The Open Road

Entry by: writerSVTMLJBMPU

6th October 2017

The Marina Waltz

I was there because of an absence. Well, not quite; it was because of a refusal really. When the lads pulled up and knocked on the door Donard had said,

"Youse can fuck off - don't call for me 'til the bee hits the window."

But spring was two long months away.
You can't beat a wise old head.

I was young then, of course, and I'd worked with Tommy and the Nipper before. This one was for a stone retaining wall on the North-eastern side of the lough next to the new marina. I had recently returned from a job in what was then West Germany and I needed work to keep me occupied. I wasn't really seeking money as much as I was seeking, I don't know, engagement I suppose; an escape from introspection perhaps.
Most days were the same.
We would drive in and park up.
In grim silence, punctuated by sudden heavy squalls of sleet, we would survey our battlefield. Usually the swans would tell me all I needed to know. They were beautiful; smaller cousins of the Whooper. I thought of them as Tsars and Tsarinas escaping the white death of a Russian winter to dance here on our inland sea.
If they were in the shelter of the marina - it was for good reason.

"No waltzes today ladies and gentlemen." I said.
"The swans boys - look."
"Fuck the swans."

Out we would stumble, valiantly trying to resist the gales, and bend double - at the double - like troops exiting a hovering helicopter. Nothing could be heard above the tumult unless you roared directly into someone's face. Every morning the sheet of zinc we hid the buckets and starting handle under would be playing the intro of 'Voodoo Chile'. The wave spume from the lough and the driving sleet soaked us in minutes. We would then retreat to the confines of our vehicle once more.
Always it was the same,

"Ah, we'll give it an hour."

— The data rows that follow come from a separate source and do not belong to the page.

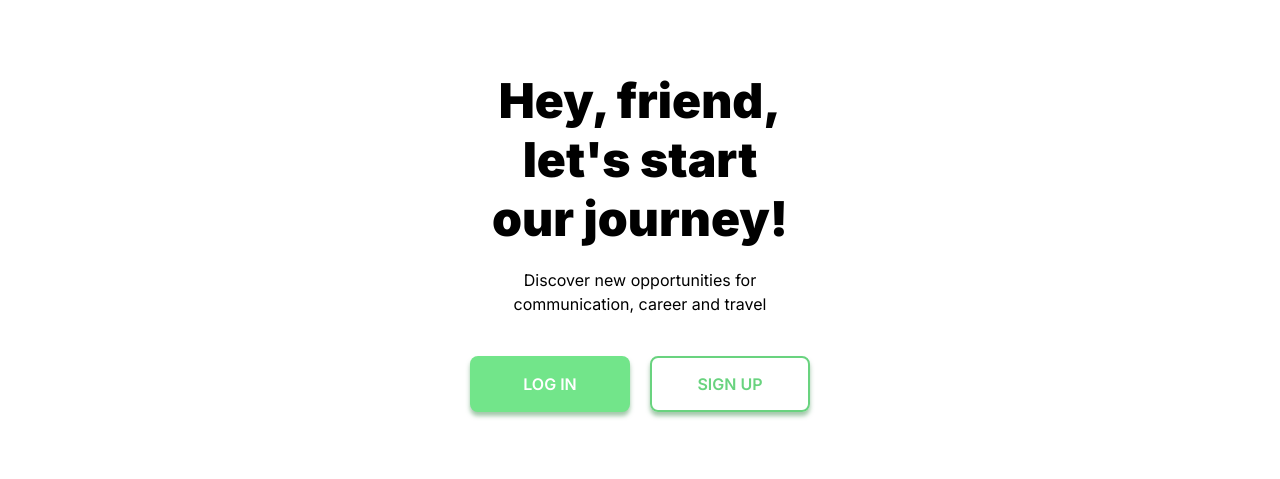
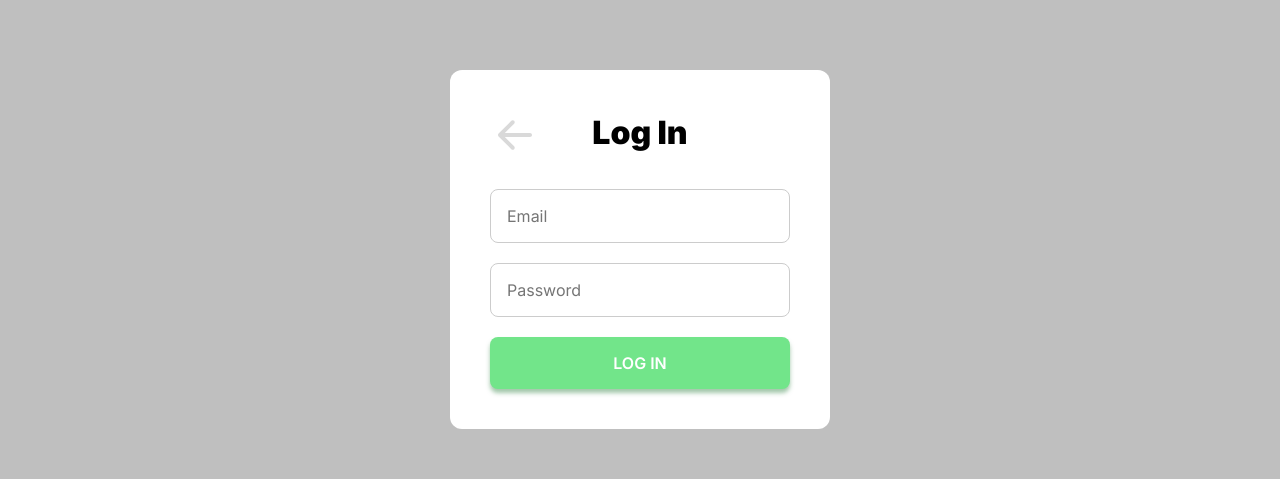
Before and after one commit to gsidnick/rsclone, a React (Create React App) app: page / in a window 1280 px wide. Both pictures are taken after a click on the button "LOG IN". Shown: the part 151-630 px from the top of the page. Built offline with nearby package versions, Linux system fonts and the light colour scheme; no server answers.

Commit message:
refactor: change Modal component logic

```diff
--- a/src/App.tsx
+++ b/src/App.tsx
@@ -54,6 +54,7 @@ function App() {
           </Router>
         </>
       )}
+      <Modal className={modalStore.isModal ? 'modal_open' : ''} />
     </div>
   );
 }
--- a/src/components/Home/Home.tsx
+++ b/src/components/Home/Home.tsx
@@ -3,25 +3,24 @@ import React from 'react';
 import Button from '../UI/Button/Button';
 import useStores from '../../hooks/useStores';
 import { observer } from 'mobx-react-lite';
-import ModalAuthLogin from '../Modal/ModalAuthLogin/ModalAuthLogin';
 import { useTranslation } from 'react-i18next';
-import './Home.css';
+import AuthLogin from '../Auth/AuthLogin';
+import AuthSignup from '../Auth/AuthSignup';
 
 function Home() {
   const { modalStore } = useStores();
   const { t } = useTranslation();
 
   function openLoginForm() {
-    modalStore.openModal();
+    modalStore.openModal(<AuthLogin />);
   }
 
   function openSignupForm() {
-    modalStore.openModal();
+    modalStore.openModal(<AuthSignup />);
   }
 
   return (
     <>
-      {modalStore.isModal && <ModalAuthLogin />}
       <main className="home">
         <div className="home__container container">
           <div className="home__greeting">
--- a/src/components/Modal/Modal.css
+++ b/src/components/Modal/Modal.css
@@ -8,6 +8,25 @@
   left: 0;
   right: 0;
   bottom: 0;
-  background-color: #ffffff;
-  z-index: 1000;
+  background-color: rgba(128, 128, 128, 0.5);
+  z-index: -1;
+  opacity: 0;
+  transition: all 0.2s ease-in-out;
 }
+
+.modal__container {
+  padding: 40px;
+  background-color: white;
+  border-radius: 12px;
+  opacity: 0;
+  transition: all 0.2s ease-in-out 0.1s;
+}
+
+.modal_open {
+  z-index: 100;
+  opacity: 1;
+}
+
+.modal_open .modal__container {
+  opacity: 1;
+}
--- a/src/components/Modal/Modal.tsx
+++ b/src/components/Modal/Modal.tsx
@@ -1,9 +1,16 @@
 import './Modal.css';
 import React from 'react';
 import IModalProps from '../../interfaces/IModalProps';
+import useStores from '../../hooks/useStores';
 
-function Modal({ children }: IModalProps) {
-  return <div className="modal">{children}</div>;
+function Modal({ className }: IModalProps) {
+  const { modalStore } = useStores();
+  let classnames = className ? `modal ${className}` : 'modal';
+  return (
+    <div className={classnames}>
+      <div className="modal__container">{modalStore.body}</div>
+    </div>
+  );
 }
 
 export default Modal;
--- a/src/interfaces/IModalProps.ts
+++ b/src/interfaces/IModalProps.ts
@@ -1,5 +1,3 @@
-import React from 'react';
-
 export default interface IModalProps {
-  children: string | React.ReactElement;
+  className?: string;
 }
--- a/src/store/ModalStore.ts
+++ b/src/store/ModalStore.ts
@@ -1,14 +1,18 @@
 import { makeAutoObservable } from 'mobx';
+import React from 'react';
 
 class ModalStore {
   public isModal: boolean = false;
+  public body: React.ReactElement | null = null;
 
   constructor() {
     makeAutoObservable(this);
   }
 
-  public openModal() {
+  public openModal(body: React.ReactElement) {
     this.isModal = true;
+    this.body = null;
+    this.body = body;
   }
 
   public closeModal() {
```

I would look at the Nipper and he would look at me, and we would roll our eyes. Then all of us would steam gently until nothing could be discerned through the windows as the car succumbed to its wind induced epilepsy.
This, then, was the 'portion of our cup'.
The tar squad had the unenviable task of finishing the roadway that ended in the teardrop shaped 'car-park' where we anchored our vehicle with our own combined body weight. We passed these poor buggers every morning on the way in. I used to imagine that survivors of incendiary blasts would look like them. They would morph in and out of our vision like pipe-cleaner models; bright yellow oilskins whipped by slashes of black; tigers on their hind-legs.
They had no choice but to work through all weathers; we couldn't - and wouldn't.
Their fresh liquorice river lengthened inexorably, day by day, as our wall collapsed at the same pace. The crashing waves would wash out the mortar joints long before they had a chance to hold.
On one memorable occasion I was dispatched to steal tarpaulins that we might cover our work overnight to give it a chance to dry.
As I zig-zagged across the open ground to the cement hut howls of consternation could be heard as our sheet of zinc buckarooed up into the leaden sky with the velocity of a hard back-hander - within half a minute it had disappeared into the blizzard.
That was the first thing.
Later, a soldier from a foot patrol knocked on the window and asked us what we were doing there.
"We're havin' a fuckin' picnic." The Nipper replied.
Ordered out of the car, sandwiches abandoned, we stood at rifle-point as the rest of the squad ripped the seats to pieces.
That was the second thing.
About an hour later, frozen to the bone, we covered our work as best we could against the latest assault of a screaming north-westerly - and something shattered.
Well, two things shattered actually; one was the front windscreen of McCann's bile-green Hymac digger - from an unusually accurate strike by a stone thrown by the Nipper.
( He had previous in this regard.)
"I was trying to wake that lazy bastard Maguire." He said.
And the second was Tommy's composure.
Usually fairly laconic, he erupted into a maelstrom of violence that corresponded nicely with the raging storm around us.
That was the third thing.
They do say that things generally come in threes. Well, they do were I come from anyway. I laughed until I could see lights. It was the hilarity of a youth with little to lose; even the swans joined in.
In short, we abandoned operations for a month - until the weather improved.
Many years later I would regale my sons with the tale, and it was nice to see that paroxysms of laughter could still ensue.
Echoes of my own, and just as carefree.
When we eventually returned to the job, the winter was reeling on its feet like a punch-drunk fighter. We made progress. We executed our art.
The swans never came inshore now. I would watch them dance far out in the lough, bowing and preening like the lords and ladies they were. They would soon be off; and so would I.
They would journey into the sun's eye, dozing on the wing; led by the shimmer of the stars to their ancestral home.
And I would prevaricate, and run, and fall, and totter further on into the maw of the open road.